EXERCISE DIRECTIONS: Show each line of the data below in which "DispensasAprobar" occurs.
****************************************
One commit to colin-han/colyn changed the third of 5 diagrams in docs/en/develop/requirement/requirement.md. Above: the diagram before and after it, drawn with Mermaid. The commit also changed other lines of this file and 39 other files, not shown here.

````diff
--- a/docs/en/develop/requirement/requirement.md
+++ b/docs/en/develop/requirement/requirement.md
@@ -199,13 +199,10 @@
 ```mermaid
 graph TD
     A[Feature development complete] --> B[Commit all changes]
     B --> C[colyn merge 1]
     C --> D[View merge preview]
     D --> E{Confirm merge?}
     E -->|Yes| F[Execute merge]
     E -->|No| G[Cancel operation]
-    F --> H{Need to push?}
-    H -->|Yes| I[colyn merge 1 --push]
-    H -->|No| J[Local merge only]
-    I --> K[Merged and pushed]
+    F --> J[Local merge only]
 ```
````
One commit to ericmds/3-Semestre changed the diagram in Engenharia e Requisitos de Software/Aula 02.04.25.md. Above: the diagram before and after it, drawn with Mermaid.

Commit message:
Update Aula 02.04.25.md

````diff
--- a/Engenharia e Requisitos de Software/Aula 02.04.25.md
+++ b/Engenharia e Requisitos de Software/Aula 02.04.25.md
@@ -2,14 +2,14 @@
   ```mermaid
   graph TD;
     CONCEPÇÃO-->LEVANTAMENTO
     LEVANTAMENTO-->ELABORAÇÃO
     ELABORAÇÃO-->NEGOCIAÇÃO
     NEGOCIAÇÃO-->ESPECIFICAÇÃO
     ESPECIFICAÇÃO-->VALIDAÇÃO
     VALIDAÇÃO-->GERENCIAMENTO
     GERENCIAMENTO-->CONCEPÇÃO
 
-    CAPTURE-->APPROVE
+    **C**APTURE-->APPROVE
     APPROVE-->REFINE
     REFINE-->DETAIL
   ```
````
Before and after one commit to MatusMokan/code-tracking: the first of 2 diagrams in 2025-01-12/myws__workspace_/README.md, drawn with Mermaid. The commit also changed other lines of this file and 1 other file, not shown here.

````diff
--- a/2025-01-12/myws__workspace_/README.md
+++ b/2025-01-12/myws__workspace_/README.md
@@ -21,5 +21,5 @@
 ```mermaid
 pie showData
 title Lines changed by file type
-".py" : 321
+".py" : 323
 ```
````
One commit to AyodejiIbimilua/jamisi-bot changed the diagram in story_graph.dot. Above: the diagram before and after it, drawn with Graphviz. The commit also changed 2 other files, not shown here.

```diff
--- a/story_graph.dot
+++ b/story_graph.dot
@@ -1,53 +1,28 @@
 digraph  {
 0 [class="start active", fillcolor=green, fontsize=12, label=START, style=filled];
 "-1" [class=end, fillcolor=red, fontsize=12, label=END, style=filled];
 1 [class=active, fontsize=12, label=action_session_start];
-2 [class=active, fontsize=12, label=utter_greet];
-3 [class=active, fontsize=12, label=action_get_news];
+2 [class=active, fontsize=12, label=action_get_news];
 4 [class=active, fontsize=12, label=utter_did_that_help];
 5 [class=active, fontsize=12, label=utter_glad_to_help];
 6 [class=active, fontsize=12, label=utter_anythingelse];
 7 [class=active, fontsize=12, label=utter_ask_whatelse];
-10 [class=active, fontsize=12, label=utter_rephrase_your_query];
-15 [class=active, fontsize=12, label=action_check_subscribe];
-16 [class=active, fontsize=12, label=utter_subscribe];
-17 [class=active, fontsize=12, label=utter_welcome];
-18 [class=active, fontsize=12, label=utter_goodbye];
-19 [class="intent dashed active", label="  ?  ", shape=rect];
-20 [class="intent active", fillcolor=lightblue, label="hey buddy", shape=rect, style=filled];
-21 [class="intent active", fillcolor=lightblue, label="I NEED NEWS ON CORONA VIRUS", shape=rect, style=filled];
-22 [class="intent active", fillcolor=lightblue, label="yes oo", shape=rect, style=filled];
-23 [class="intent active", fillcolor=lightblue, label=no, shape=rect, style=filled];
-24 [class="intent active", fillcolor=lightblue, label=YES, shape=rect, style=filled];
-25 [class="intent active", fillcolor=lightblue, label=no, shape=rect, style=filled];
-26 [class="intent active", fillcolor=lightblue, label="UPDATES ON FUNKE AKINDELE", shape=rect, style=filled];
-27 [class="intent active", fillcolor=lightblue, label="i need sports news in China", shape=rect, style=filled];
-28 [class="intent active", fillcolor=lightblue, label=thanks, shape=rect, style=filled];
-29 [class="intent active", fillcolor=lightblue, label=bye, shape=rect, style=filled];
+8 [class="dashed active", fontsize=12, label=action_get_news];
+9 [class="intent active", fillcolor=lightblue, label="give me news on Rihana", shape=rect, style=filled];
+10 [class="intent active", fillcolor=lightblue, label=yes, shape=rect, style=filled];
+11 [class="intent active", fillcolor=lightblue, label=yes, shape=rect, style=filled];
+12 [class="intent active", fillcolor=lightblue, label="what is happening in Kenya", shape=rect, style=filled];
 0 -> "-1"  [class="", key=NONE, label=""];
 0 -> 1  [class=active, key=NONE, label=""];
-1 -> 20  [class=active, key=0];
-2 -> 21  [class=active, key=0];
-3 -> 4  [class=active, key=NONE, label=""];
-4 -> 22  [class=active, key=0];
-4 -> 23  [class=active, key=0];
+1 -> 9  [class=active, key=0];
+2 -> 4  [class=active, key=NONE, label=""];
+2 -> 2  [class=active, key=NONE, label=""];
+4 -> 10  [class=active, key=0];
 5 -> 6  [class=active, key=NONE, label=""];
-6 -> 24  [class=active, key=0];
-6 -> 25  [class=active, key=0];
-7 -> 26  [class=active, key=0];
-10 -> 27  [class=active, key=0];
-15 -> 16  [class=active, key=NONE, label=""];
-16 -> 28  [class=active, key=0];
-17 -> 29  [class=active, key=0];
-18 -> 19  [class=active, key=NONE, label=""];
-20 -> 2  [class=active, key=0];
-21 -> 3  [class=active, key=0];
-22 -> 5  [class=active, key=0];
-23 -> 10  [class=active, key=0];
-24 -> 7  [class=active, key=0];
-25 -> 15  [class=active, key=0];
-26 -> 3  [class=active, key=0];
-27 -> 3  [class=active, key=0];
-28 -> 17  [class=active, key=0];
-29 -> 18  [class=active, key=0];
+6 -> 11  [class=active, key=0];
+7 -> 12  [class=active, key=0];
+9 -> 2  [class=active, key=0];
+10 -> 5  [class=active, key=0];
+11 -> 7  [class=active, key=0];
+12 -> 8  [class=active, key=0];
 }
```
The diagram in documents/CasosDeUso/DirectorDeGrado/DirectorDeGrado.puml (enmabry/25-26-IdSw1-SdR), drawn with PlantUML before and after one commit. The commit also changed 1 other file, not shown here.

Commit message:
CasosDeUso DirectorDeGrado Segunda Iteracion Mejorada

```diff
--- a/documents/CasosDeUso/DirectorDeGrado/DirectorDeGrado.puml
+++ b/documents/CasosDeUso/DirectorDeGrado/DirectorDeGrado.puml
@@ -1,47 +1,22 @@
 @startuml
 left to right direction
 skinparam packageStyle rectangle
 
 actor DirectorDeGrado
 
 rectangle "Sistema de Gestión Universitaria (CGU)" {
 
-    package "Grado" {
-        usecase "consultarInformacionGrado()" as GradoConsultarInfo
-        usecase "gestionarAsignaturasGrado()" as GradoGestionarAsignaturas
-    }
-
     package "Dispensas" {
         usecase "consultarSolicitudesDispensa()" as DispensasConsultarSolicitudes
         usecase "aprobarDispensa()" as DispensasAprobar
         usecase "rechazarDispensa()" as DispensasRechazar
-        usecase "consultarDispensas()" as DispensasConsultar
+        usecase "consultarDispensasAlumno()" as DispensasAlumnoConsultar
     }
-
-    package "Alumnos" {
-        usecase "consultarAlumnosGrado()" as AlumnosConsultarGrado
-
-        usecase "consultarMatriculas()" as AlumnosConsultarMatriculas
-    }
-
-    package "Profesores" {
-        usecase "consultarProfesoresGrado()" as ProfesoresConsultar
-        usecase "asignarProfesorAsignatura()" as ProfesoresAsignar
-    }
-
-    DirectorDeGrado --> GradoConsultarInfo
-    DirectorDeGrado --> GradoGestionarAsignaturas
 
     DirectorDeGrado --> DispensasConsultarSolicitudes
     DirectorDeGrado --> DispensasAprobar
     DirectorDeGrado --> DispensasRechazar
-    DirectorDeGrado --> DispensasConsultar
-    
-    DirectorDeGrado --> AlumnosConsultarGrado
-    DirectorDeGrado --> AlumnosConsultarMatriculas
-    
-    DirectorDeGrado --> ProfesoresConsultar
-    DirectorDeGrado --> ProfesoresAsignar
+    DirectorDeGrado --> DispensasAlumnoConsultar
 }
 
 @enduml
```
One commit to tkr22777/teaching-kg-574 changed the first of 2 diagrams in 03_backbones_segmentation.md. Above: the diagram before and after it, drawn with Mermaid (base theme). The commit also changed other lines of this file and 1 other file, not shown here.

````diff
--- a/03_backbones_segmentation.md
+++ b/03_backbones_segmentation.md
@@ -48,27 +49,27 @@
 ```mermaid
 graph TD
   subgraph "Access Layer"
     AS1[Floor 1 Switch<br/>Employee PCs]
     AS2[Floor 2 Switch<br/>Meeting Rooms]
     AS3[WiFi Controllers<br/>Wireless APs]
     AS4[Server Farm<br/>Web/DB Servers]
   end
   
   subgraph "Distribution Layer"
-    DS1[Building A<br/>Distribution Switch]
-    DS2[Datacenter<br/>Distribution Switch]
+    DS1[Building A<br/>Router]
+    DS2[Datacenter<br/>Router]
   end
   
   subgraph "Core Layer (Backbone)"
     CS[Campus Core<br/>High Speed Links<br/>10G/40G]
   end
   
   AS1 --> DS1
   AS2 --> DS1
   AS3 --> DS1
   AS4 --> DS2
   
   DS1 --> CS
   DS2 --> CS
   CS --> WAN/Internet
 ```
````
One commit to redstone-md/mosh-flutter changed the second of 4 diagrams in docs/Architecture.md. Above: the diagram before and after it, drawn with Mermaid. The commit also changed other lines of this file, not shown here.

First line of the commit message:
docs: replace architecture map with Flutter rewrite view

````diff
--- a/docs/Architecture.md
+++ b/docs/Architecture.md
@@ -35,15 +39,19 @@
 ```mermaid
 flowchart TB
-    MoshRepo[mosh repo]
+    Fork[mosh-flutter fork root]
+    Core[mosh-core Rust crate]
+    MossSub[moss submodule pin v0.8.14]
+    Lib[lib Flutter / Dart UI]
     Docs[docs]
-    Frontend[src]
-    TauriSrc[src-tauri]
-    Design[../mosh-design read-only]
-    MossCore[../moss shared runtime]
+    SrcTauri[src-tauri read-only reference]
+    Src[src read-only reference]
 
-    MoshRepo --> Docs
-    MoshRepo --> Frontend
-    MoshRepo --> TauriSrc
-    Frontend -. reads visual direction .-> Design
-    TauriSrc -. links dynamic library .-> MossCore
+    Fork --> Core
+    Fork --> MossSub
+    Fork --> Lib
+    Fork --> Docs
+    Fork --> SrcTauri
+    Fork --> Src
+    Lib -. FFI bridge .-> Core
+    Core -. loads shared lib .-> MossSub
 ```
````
****************************************
ANSWER BELOW:
         usecase "aprobarDispensa()" as DispensasAprobar
     DirectorDeGrado --> DispensasAprobar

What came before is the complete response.